"It's All About Me" continues the Connie/Mitch relationship. Connie's reservations about the FBI are understandable. The show is a clever and comical way of teaching the lesson of receiving credit. Connie's insistence on receiving some of the credit for the show wasn't out of character, and for most people would be a normal desire, so some of the immature things she does as a result are understandable. Jared is also re-introduced to Odyssey, seeming as if he never left. We are also introduced to his younger brother, who was mentioned in an episode or two in the past but never heard from. Trent is a great addition to the cast, seemingly the complete opposite of his brother; they make a hysterical duo.

The mystery show for this album is a little strange, but still a good episode. "The Case of the Disappearing Hortons" follows Mandy and Jared as they try to find out what happened to Liz and her family. It's a fun episode with a good message. It did seem a little far-fetched, though. Who is going to get evicted with no notice and absolutely no time to pack anything? Anyway, it made for a nice mystery and gave us some character development for Jared. While he's matured a little, he still is the same old conspiracy-minded Jared, though in this episode his conspiracies makes a lot of sense and even Mandy admits that they might have merit.

There are two shows with the new central family, the Washingtons on this album. The first, "The Defining Moment", is the weakest episode on the album, though it's not all that bad of an episode. We get some character development for the Washington family and they start to seem like normal people, even if the situations seem more appropriate for the 1980's. I haven't heard of a community baseball team in ages, and I live in a rural part of the US!

The second Washington episode, "Mystery at Tin Flat," is another interesting mystery, even if it is somewhat reminiscent of an old Scooby-Doo episode minus the ghosts. Xavier's character receives the most development in this episode and, after their rocky start, I can accept that the Washingtons are normal people and I can begin to relate to them. Of course no one could ever replace the Barclay family, but they are a much better attempt than the Mulligans or Shepherds.

The album closes with the three-part "Here Today, Gone Tomorrow?" which marks the return of June Kendall to the show. Her last episode was so long ago, album #27 to be precise, that it seems a little strange at first to hear from her as if Connie has been living with her all along.
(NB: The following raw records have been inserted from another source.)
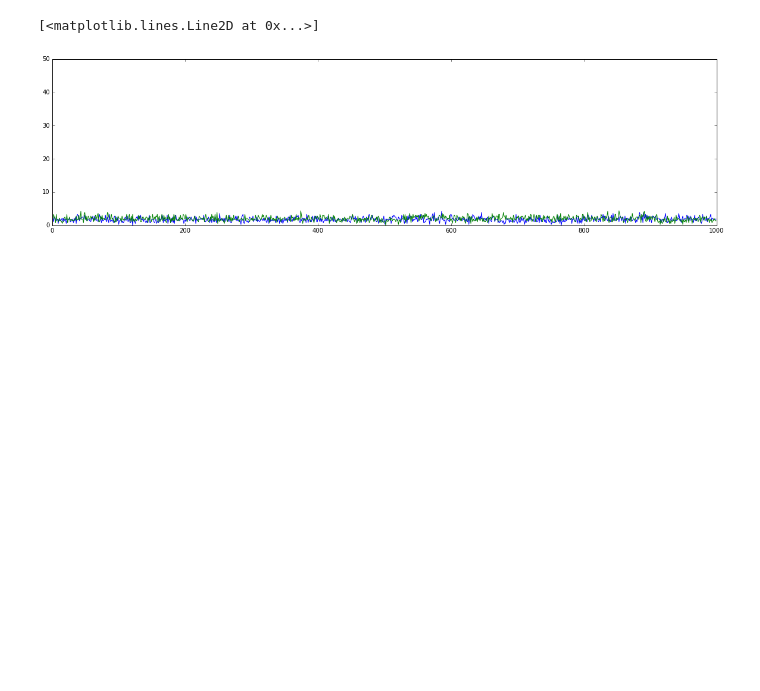
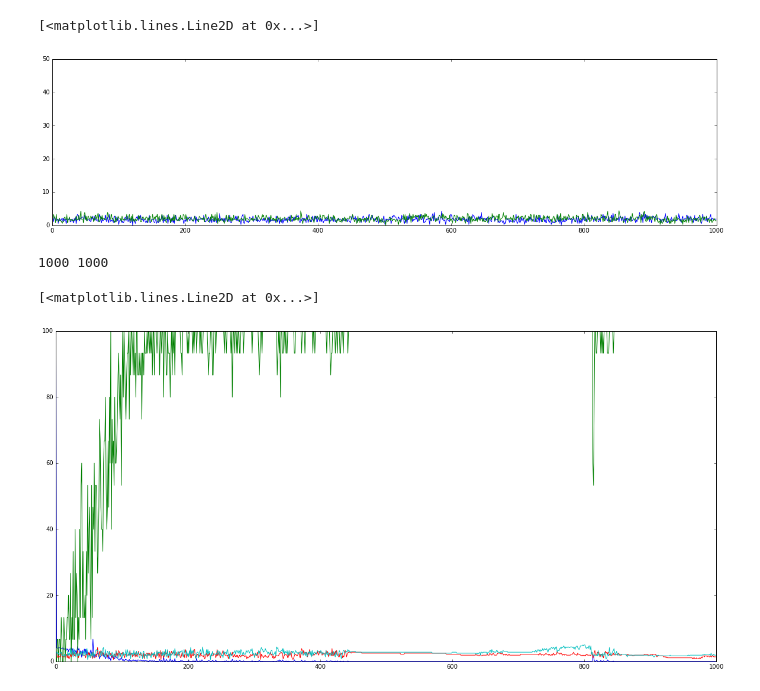
Before and after one commit to dhchoi/neuroscience-meets-cnn, a Jupyter notebook: playground.ipynb, the cells around one changed output. Drawn from its saved outputs; the diff is of its cells as text; code cells hidden in the pictures; blank space fills up the shorter version.

```diff
--- a/playground.ipynb
+++ b/playground.ipynb
@@ -59,3 +56,15 @@ plt.plot(test_acc(bout))
 # %% [output]
 [<matplotlib.lines.Line2D at 0x...>]
 [figure]
+# %%
+plt.figure(figsize=(20,10))
+plt.ylim(0,100)
+print len(loss(no_bout)), len(minibatch(no_bout))
+plt.plot(loss(no_bout))
+plt.plot(minibatch(no_bout))
+plt.plot(val_acc(no_bout))
+plt.plot(test_acc(no_bout))
+# %% [output]
+1000 1000
+[<matplotlib.lines.Line2D at 0x...>]
+[figure, added]
```
Also changed, not shown: parts of 2 cells of this notebook, 2 other files.
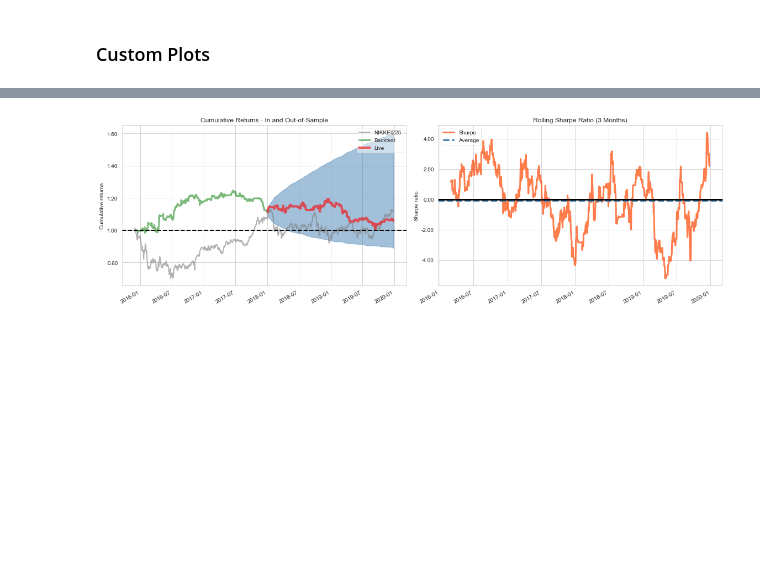
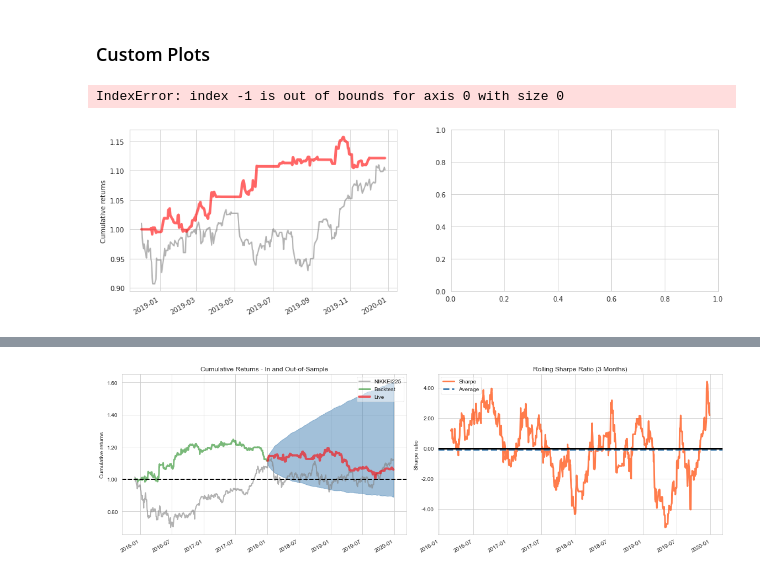
Before and after one commit to lbk209/random_forests, a Jupyter notebook: 04_backtesting_with_zipline.ipynb, the cells around one changed output, grey strips where cells are left out. Cells and saved outputs as stored; diff of their text form; code cells hidden in the pictures; blank space fills up the shorter version.

```diff
--- a/04_backtesting_with_zipline.ipynb
+++ b/04_backtesting_with_zipline.ipynb
@@ -417,2 +432,21 @@ benchmark = benchmark.pct_change().tz_localize('UTC')
 # %% [markdown]
 ### Custom Plots
+# %%
+fig, axes = plt.subplots(ncols=2, figsize=(16, 5))
+plot_rolling_returns(returns,
+                     factor_returns=benchmark,
+                     live_start_date='2018-01-01',
+                     logy=False,
+                     cone_std=2,
+                     legend_loc='best',
+                     volatility_match=False,
+                     cone_function=forecast_cone_bootstrap,
+                    ax=axes[0])
+plot_rolling_sharpe(returns, ax=axes[1], rolling_window=63)
+axes[0].set_title('Cumulative Returns - In and Out-of-Sample')
+axes[1].set_title('Rolling Sharpe Ratio (3 Months)')
+fig.tight_layout()
+fig.savefig((path_result / 'pyfolio_out_of_sample').as_posix(), dpi=300);
+# %% [output]
+IndexError: index -1 is out of bounds for axis 0 with size 0
+[figure, added]
```
Also changed, not shown: parts of 22 cells of this notebook.
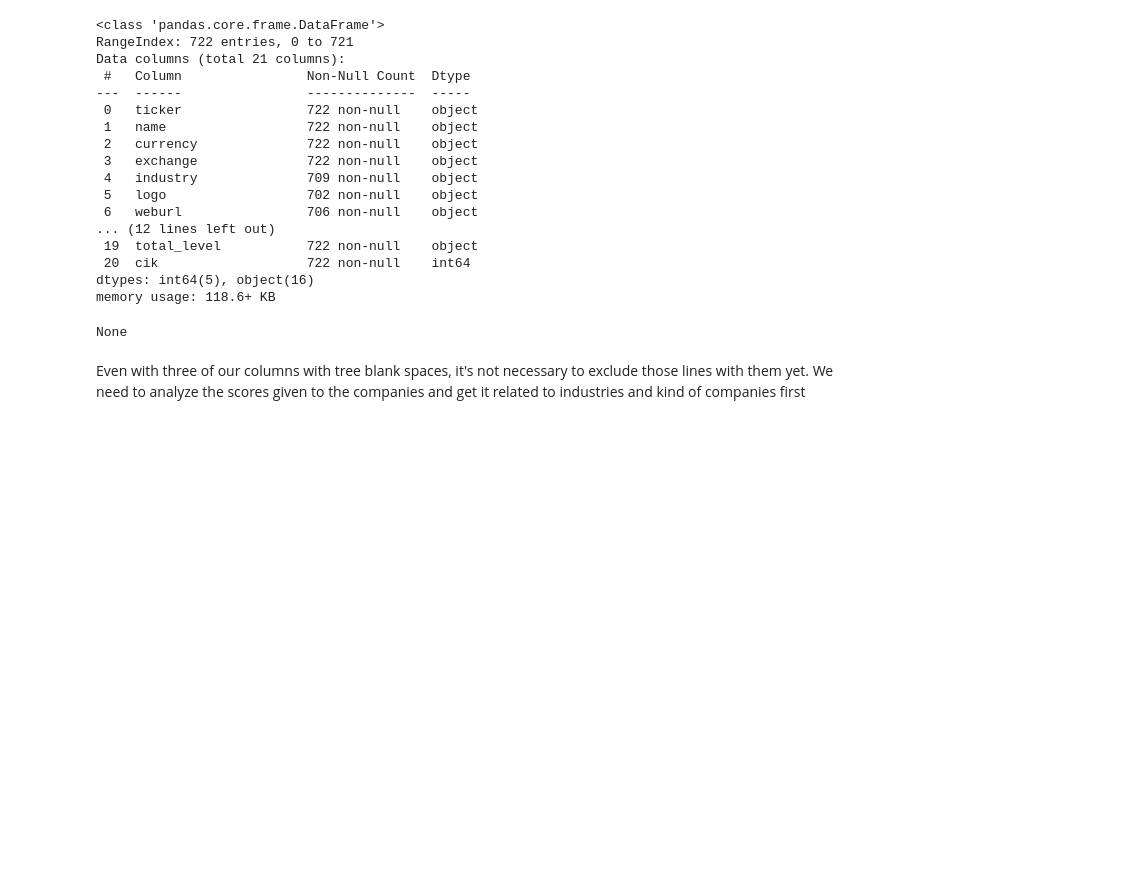
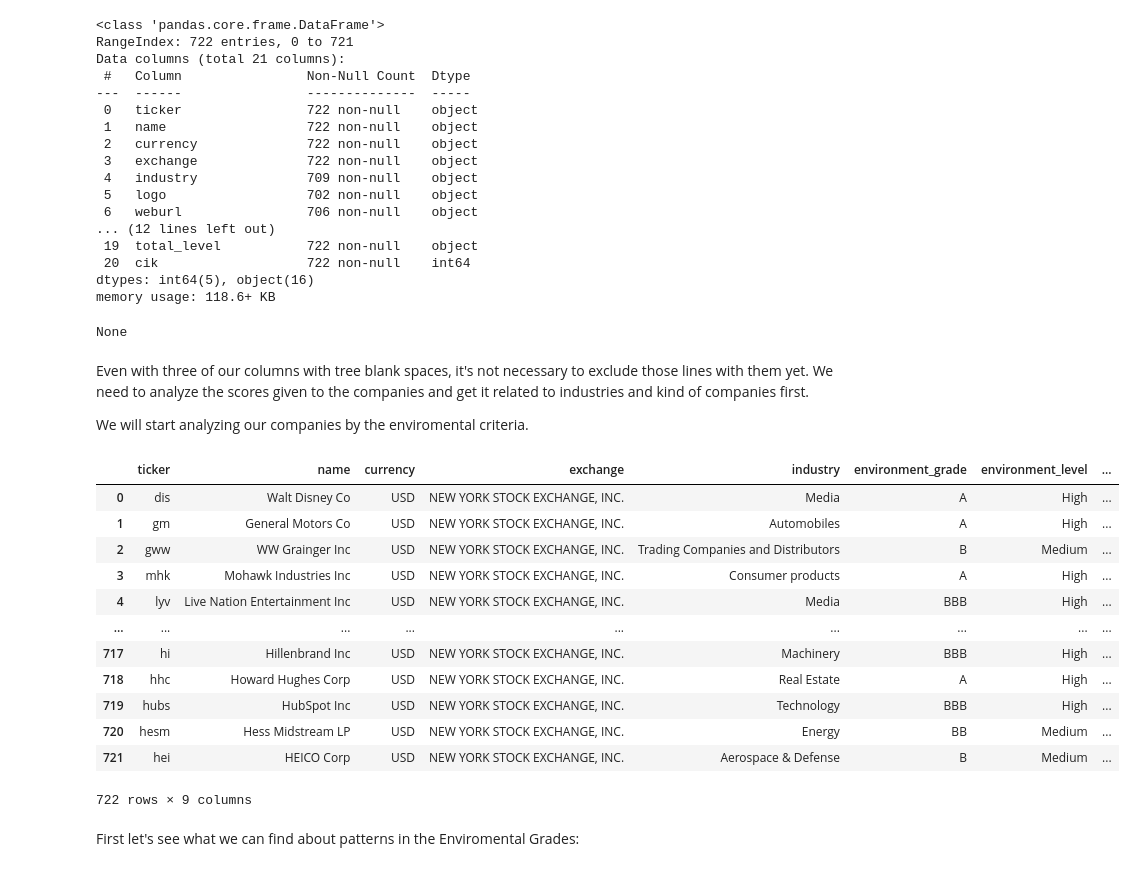
Before and after one commit to pedrocfontenele/Public-Company-ESG-Ratings-Datas, a Jupyter notebook: Untitled-1.ipynb, the cells around one changed output. Saved outputs shown, nothing was run; the diff lists cells and outputs as text; code cells hidden in the pictures; blank space fills up the shorter version.

Commit message:
Update Untitled-1.ipynb
Trying to find the right method to analyze, doing some calcs.

```diff
--- a/Untitled-1.ipynb
+++ b/Untitled-1.ipynb
@@ -50,4 +50,26 @@ dtypes: int64(5), object(16)
 memory usage: 118.6+ KB
 None
 # %% [markdown]
-Even with three of our columns with tree blank spaces, it's not necessary to exclude those lines with them yet. We need to analyze the scores given to the companies and get it related to industries and kind of companies first
+Even with three of our columns with tree blank spaces, it's not necessary to exclude those lines with them yet. We need to analyze the scores given to the companies and get it related to industries and kind of companies first.
+
+We will start analyzing our companies by the enviromental criteria.
+# %%
+df_enviromental=df.drop(['total_grade', 'social_grade', 'social_level', 'governance_grade', 'governance_level', 'social_score', 'governance_score', 'total_score', 'total_grade', 'logo', 'weburl', 'total_level', 'cik'], axis=1)
+
+display(df_enviromental)
+# %% [output]
+|  | ticker | name | currency | exchange | industry | environment_grade | environment_level | ... |
+| 0 | dis | Walt Disney Co | USD | NEW YORK STOCK EXCHANGE, INC. | Media | A | High | ... |
+| 1 | gm | General Motors Co | USD | NEW YORK STOCK EXCHANGE, INC. | Automobiles | A | High | ... |
+| 2 | gww | WW Grainger Inc | USD | NEW YORK STOCK EXCHANGE, INC. | Trading Companies and Distributors | B | Medium | ... |
+| 3 | mhk | Mohawk Industries Inc | USD | NEW YORK STOCK EXCHANGE, INC. | Consumer products | A | High | ... |
+| 4 | lyv | Live Nation Entertainment Inc | USD | NEW YORK STOCK EXCHANGE, INC. | Media | BBB | High | ... |
+| ... | ... | ... | ... | ... | ... | ... | ... | ... |
+| 717 | hi | Hillenbrand Inc | USD | NEW YORK STOCK EXCHANGE, INC. | Machinery | BBB | High | ... |
+| 718 | hhc | Howard Hughes Corp | USD | NEW YORK STOCK EXCHANGE, INC. | Real Estate | A | High | ... |
+| 719 | hubs | HubSpot Inc | USD | NEW YORK STOCK EXCHANGE, INC. | Technology | BBB | High | ... |
+| 720 | hesm | Hess Midstream LP | USD | NEW YORK STOCK EXCHANGE, INC. | Energy | BB | Medium | ... |
+| 721 | hei | HEICO Corp | USD | NEW YORK STOCK EXCHANGE, INC. | Aerospace & Defense | B | Medium | ... |
+722 rows × 9 columns
+# %% [markdown]
+First let's see what we can find about patterns in the Enviromental Grades:
```
Also changed, not shown: parts of 4 cells of this notebook.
I always liked June and Maggie Malloy does a great job with the character. I hope she sticks around for awhile.

While it seems a little early to have some of the Novacom "baddies" return so soon, the way it is handled is nice. The mystery in this episode is on par with some of the classic episodes ("The Perfect Witness", etc.). Kathy Buchanan did a great job. This is also another (seemingly) good ending to the Connie/Mitch story line. While there have been certain episodes in that story line that I liked, I have never been a big fan of it at all, and it's nice to see it end in a good, realistic way. Now maybe Connie can get on with her life?

This story was originally supposed to only be a two-part episode. The AIO team made a very wise choice the week before recording and decided that it should be expanded to a three-part show. I wish this would be done more often, there are dozens of episodes in the last few years that should have been expanded but were cut short because of having to be limited to one or two 25-minute slots. I commend the AIO team for seizing upon one of the times an episode should have been expanded and doing so, especially on such short notice! I believe "The Pact" was also done this way so I hope AIO makes a habit of doing so when needed.

This album is another great album to return us to 'normal' Odyssey. The stories, production quality, and general feel of the whole album are back to where we were with albums 29-32, which is one of my favorite periods of AIO history. It leaves me anxious for the next album!

Favorite Episode: "Here Today, Gone Tomorrow?"

Rating: 4 stars


This album came out September 2003.